> _EXERCISE DESCRIPTION_
From the records, pick out and copy each line containing "sklearn".

> _INFORMATION SUPPLIED_

********************

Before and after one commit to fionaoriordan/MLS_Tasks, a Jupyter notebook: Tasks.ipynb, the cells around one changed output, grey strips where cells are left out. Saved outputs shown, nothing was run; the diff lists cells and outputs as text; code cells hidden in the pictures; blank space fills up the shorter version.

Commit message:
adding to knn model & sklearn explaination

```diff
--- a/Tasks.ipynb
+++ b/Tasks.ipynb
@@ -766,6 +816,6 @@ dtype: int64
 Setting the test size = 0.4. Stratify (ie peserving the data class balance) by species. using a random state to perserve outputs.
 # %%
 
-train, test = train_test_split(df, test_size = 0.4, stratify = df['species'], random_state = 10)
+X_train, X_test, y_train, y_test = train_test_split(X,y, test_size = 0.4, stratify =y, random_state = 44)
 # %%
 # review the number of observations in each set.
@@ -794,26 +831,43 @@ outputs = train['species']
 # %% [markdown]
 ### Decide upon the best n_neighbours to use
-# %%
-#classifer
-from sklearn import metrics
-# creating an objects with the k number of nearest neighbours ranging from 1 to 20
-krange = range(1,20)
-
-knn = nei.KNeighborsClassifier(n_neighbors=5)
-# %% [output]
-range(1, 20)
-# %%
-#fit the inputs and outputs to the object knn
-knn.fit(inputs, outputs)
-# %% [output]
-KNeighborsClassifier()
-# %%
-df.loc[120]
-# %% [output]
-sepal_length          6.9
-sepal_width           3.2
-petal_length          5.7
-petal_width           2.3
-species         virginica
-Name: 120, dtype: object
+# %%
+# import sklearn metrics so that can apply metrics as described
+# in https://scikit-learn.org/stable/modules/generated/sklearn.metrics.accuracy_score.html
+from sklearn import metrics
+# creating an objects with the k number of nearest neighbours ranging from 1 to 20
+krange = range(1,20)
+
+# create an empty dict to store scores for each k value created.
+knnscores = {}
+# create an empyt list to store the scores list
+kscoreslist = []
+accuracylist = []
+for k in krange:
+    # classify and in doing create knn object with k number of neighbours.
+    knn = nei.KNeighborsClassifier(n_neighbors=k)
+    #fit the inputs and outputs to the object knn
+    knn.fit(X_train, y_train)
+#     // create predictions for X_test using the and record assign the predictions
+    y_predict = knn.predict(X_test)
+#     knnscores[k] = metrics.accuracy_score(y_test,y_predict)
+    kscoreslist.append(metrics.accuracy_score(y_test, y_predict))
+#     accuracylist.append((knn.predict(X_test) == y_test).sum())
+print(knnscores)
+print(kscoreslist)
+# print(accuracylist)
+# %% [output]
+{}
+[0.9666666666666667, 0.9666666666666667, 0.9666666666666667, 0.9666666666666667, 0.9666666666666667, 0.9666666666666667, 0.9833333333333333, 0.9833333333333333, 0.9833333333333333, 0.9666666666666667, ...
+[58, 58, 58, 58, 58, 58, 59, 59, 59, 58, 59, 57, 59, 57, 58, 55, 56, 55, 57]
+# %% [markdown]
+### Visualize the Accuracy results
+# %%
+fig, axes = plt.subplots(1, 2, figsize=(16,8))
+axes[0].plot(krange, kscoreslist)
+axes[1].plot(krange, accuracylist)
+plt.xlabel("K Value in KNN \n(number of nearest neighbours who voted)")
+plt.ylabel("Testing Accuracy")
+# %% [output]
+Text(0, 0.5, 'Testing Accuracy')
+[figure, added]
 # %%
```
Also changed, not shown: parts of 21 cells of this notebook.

********************

> _SOLVED PROBLEM_
adding to knn model & sklearn explaination
-from sklearn import metrics
+# import sklearn metrics so that can apply metrics as described
+# in https://scikit-learn.org/stable/modules/generated/sklearn.metrics.accuracy_score.html
+from sklearn import metrics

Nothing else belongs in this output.